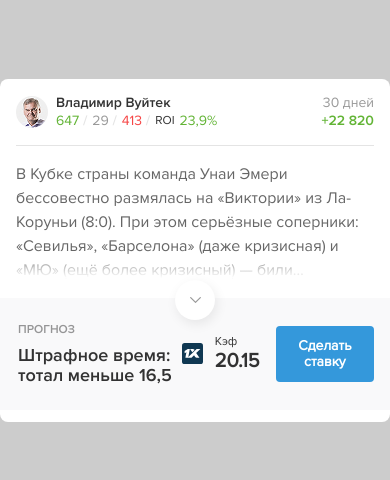
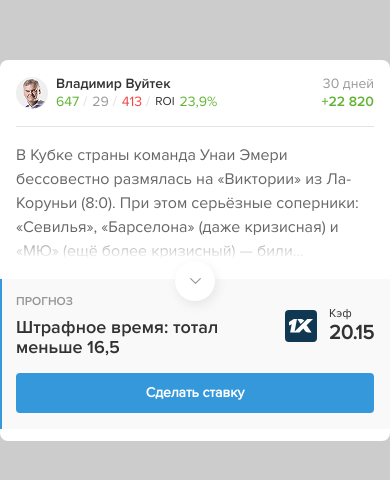
Before and after one commit to VladislavGrishaev/card_test, a website: page src/index.html in a window 390 px wide. Shown: the part 172-652 px from the top of the page. Drawn offline with nearby package versions, Linux system fonts and the light colour scheme; files that its build step writes are made by us from their sources.

Commit message:
верстка адаптивной версии футера карточки

```diff
--- a/src/index.html
+++ b/src/index.html
@@ -11,6 +11,7 @@
 <body>
 <main>
 		<div class="container">
+				<div class="modal">
 						<div class="card">
 								<div class="card__wrap">
 										<div class="card__top">
@@ -57,13 +58,15 @@
 																В Кубке страны команда Унаи Эмери бессовестно размялась на «Виктории» из Ла-Коруньи (8:0). При этом
 																серьёзные соперники: «Севилья», «Барселона» (даже кризисная) и «МЮ» (ещё более кризисный) — били
 																«Вильярреал». ЛЧ не турнир для Эмери. Он гроссмейстер убогой ЛЕ.
-														Поэтому у «Аталанты» есть шансы. Ей необходимо играть лишь на победу. Только выигрыш выводит её в плей-офф
+																Поэтому у «Аталанты» есть шансы. Ей необходимо играть лишь на победу. Только выигрыш выводит её в
+																плей-офф
 																ЛЧ. А поражение в комплекте с победой «Янг Бойз» над «МЮ» оставляет бергамасков без еврокубковой весны.
 																Гасперини вполне по силам одолеть команду Эмери. «Аталанта» уже обыгрывала недавно «Юве» и «Наполи».
 																Поставлю на победу итальянского клуба. В Кубке страны команда Унаи Эмери бессовестно размялась на
 																«Виктории» из Ла-Коруньи (8:0). При этом серьёзные соперники: «Севилья», «Барселона» (даже кризисная) и
 																«МЮ» (ещё более кризисный) — били «Вильярреал». ЛЧ не турнир для Эмери. Он гроссмейстер убогой ЛЕ.
-														Поэтому у «Аталанты» есть шансы. Ей необходимо играть лишь на победу. Только выигрыш выводит её в плей-офф
+																Поэтому у «Аталанты» есть шансы. Ей необходимо играть лишь на победу. Только выигрыш выводит её в
+																плей-офф
 																ЛЧ. А поражение в комплекте с победой «Янг Бойз» над «МЮ» оставляет бергамасков без еврокубковой весны.
 																Гасперини вполне по силам одолеть команду Эмери. «Аталанта» уже обыгрывала недавно «Юве» и «Наполи».
 																Поставлю на победу итальянского клуба.
@@ -88,6 +91,7 @@
 																<div class="card__content-coefficient card__content-coefficient--device">
 																		<p>Кэф<span>20.15</span></p>
 																</div>
+														</div>
 														<button type="button" class="card__make-bet-btn">Сделать ставку</button>
 												</div>
 										</div>
--- a/src/scss/styles.scss
+++ b/src/scss/styles.scss
@@ -181,14 +181,19 @@
 
   &__forecast-info {
     display: grid;
-    grid-template-columns: repeat(2, 1fr);
+    grid-template-columns: 1fr auto auto;
+    grid-template-areas:
+  "forecast-content coefficient-wrap make-bet-btn";
+    align-items: center;
+    gap: 16px;
     margin: 0 -24px;
-    padding: 25px 24px;
+    padding: 25px 24px 25px 22px;
     border-left: 2px solid #3498db;
     background-color: rgba(240, 241, 242, 0.4);;
   }
 
   &__logo-coef {
+    flex-shrink: 0;
     width: 32px;
     height: 32px;
     margin: 0 12px 0 0;
@@ -214,6 +219,7 @@
   }
 
   &__make-bet-btn {
+    grid-area: make-bet-btn;
     padding: 12px 17px;
     border-radius: 4px;
     transition: 0.2s;
@@ -227,6 +233,7 @@
   }
 
   &__coefficient-wrap {
+    grid-area: coefficient-wrap;
     display: flex;
     justify-content: flex-end;
     align-items: center;
@@ -234,7 +241,6 @@
 
   &__content-coefficient {
     display: flex;
-    margin: 0 16px 0 0;
 
     p {
       display: inline-flex;
@@ -250,6 +256,7 @@
   }
 
   &__forecast-content {
+    grid-area: forecast-content;
     display: flex;
     flex-direction: column;
     gap: 8px;
@@ -385,7 +392,25 @@
         display: none;
       }
     }
-  }
+
+    &__forecast-info {
+      grid-template-columns: 1fr auto;
+      grid-template-areas:
+        "forecast-content coefficient-wrap"
+        "make-bet-btn make-bet-btn";
+      gap: 16px 12px;
+      margin: 0 -16px;
+      padding: 16px 16px 16px 14px;
+    }
 
 
+
+
+
+
+
+
+
+
+  }
 }
```
Also changed, not shown: dist/css/styles.css, dist/index.html, 1 other file. Lines whose indentation alone changed are shown as unchanged.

┄┄┄┄┄┄┄┄┄┄┄┄┄┄┄┄┄┄┄┄

WHAT TO DO: Only lines containing the word "Кубке" should appear in the answer, and every such line from the records above must be there.

REPLY:
 																В Кубке страны команда Унаи Эмери бессовестно размялась на «Виктории» из Ла-Коруньи (8:0). При этом
 																Поставлю на победу итальянского клуба. В Кубке страны команда Унаи Эмери бессовестно размялась на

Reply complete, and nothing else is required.